I found such an approach to be dull and I struggled to maintain an interest in the subject of social policy. This is not to say that I did not appreciate the value of such knowledge. Identifying and understanding the actual or intended policies of authorities and institutions is important. It was just that this was information that I could quickly discover for myself and more fundamentally, the rather ossified accounts on offer made the subject of social policy appear a rather distant topic, far removed from my own experiences of policy. What was even more frustrating was that I had been initially drawn to learning more about social policy, as, like many others, I was hoping to work with people and ‘make a difference’ and recognized that social policy was a necessary part of such plans. However, my initial enthusiasm waned as these policies appeared to stand over me. I had come to understand social policy as something that people needed to adapt to, rather than policies adapting to the needs of people.
However, having vented my frustrations, a friend recommended a book that changed all this. The book was Murray Edelman’s the Symbolic Use of Politics. First published in 1964 and more likely to be found on political science reading lists, for me the book revealed and expressed all the contingency, change and conflict that I had anticipated would be a part of studying social policy, yet to date had been absent. Edelman helped open the door to an approach to social policy where the problems and solutions that policies represented were no longer givens, but reflections and realizations of particular positions. Policy was no longer reduced to a set of procedures that hung over people’s head, but were made and unmade in and through a range of social, political and economic relations and practices. Far from the distant features of the landscape that I had come to understood policy to represent, Edelman helped closed the gap between policy and practice.
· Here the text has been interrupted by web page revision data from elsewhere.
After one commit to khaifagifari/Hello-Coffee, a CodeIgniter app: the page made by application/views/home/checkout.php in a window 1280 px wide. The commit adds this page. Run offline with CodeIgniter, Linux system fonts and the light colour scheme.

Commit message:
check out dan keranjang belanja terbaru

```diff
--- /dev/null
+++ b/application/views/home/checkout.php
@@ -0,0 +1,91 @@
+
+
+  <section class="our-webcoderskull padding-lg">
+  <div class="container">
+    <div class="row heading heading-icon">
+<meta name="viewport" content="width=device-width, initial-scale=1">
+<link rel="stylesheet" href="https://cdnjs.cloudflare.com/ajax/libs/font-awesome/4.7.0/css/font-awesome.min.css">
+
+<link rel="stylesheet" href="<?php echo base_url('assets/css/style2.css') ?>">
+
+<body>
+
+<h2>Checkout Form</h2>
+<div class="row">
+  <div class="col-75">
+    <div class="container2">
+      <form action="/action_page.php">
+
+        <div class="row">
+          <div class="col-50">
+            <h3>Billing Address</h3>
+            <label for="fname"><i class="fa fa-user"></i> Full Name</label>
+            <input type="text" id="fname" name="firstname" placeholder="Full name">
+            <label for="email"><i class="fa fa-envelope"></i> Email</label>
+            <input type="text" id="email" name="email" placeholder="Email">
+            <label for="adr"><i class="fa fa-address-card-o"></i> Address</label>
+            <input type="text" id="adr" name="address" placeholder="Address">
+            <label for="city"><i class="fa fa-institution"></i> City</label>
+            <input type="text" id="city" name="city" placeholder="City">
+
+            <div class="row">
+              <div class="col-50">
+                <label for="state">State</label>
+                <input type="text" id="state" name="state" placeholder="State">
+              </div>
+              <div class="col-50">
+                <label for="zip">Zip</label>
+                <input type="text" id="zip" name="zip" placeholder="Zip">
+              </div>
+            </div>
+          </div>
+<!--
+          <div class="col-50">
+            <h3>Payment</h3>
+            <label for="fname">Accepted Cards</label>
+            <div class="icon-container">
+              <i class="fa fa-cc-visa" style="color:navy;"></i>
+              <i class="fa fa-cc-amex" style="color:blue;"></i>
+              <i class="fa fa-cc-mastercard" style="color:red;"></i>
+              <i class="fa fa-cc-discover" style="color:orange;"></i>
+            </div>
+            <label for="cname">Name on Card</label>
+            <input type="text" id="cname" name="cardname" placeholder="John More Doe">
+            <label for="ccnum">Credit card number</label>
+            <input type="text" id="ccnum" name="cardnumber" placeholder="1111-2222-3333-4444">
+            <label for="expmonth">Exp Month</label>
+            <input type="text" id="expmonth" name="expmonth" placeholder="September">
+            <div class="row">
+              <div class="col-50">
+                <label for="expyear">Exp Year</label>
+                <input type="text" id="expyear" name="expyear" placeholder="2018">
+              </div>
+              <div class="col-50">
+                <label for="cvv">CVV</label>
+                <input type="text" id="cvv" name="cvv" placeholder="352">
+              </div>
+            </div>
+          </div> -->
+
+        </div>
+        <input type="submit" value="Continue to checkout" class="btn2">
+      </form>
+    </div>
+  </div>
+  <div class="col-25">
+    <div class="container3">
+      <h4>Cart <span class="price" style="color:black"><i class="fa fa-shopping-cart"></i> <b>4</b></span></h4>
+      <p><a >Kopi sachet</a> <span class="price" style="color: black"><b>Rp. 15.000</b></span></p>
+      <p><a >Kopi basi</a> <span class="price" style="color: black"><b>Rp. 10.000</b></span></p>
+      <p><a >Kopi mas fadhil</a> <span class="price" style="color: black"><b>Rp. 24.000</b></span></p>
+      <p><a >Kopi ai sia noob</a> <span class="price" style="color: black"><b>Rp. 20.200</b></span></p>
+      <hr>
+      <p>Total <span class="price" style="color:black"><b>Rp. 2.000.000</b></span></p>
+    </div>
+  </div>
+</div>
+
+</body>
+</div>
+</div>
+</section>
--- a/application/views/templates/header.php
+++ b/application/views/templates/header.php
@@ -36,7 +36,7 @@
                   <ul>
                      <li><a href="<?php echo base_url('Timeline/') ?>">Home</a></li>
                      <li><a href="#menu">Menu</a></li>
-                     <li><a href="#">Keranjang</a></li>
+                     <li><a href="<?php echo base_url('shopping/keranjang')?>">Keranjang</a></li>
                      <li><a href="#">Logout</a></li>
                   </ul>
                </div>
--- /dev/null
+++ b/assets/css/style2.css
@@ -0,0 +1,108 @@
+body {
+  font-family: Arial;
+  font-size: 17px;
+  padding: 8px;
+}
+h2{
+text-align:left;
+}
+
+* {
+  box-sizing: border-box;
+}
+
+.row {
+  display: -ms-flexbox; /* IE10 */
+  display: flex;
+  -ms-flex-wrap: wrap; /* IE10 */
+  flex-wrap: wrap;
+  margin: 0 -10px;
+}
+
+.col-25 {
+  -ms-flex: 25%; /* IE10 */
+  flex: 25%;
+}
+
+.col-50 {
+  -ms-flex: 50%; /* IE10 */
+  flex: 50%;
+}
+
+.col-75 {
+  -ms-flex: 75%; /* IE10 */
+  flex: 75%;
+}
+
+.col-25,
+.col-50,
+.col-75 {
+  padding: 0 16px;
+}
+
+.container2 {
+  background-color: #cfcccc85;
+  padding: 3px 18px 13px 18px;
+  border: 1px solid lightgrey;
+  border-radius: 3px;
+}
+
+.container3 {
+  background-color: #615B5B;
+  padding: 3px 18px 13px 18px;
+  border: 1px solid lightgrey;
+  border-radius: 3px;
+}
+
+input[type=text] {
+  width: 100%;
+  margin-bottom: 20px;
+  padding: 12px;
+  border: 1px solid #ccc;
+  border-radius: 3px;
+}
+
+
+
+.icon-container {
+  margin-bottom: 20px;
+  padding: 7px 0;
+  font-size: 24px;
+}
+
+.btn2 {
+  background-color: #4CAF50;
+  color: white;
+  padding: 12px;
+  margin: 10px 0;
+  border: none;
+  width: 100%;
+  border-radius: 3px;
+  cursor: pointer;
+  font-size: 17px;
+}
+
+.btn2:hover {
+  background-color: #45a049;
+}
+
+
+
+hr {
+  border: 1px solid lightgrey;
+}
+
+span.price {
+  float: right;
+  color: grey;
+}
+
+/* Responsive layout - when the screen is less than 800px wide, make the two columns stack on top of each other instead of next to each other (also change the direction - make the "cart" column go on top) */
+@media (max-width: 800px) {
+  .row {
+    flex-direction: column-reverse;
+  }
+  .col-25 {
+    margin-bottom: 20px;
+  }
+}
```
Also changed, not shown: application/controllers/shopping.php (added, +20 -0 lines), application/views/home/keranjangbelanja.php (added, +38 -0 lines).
It is still necessary to have knowledge of particular policies but Edelman helped me to realize how policies are part of and woven from the fabric of everyday life. Since then I have been fortunate enough to read and work with a number of researchers and writers that have reaffirmed the view that policies are not just something to be learned, but experienced, read, written and performed. It is the opportunity to interrogate and clarify the different assumptions and interests that underpin the answers to the questions, ‘what’s your problem and what are you going to do about it?’ that makes social policy such a vital subject.
University of Birmingham
Stuart Connor is a lecturer in social policy at the University of Birmingham. His teaching and research interests include critical approaches to the analysis of contemporary social policy and practice. This work includes examining the role of governments, trade unions, NGOs, social movements, communities and practitioners in the fabrication of ‘social problems’ and attempts to legitimate, challenge and shape particular policy responses.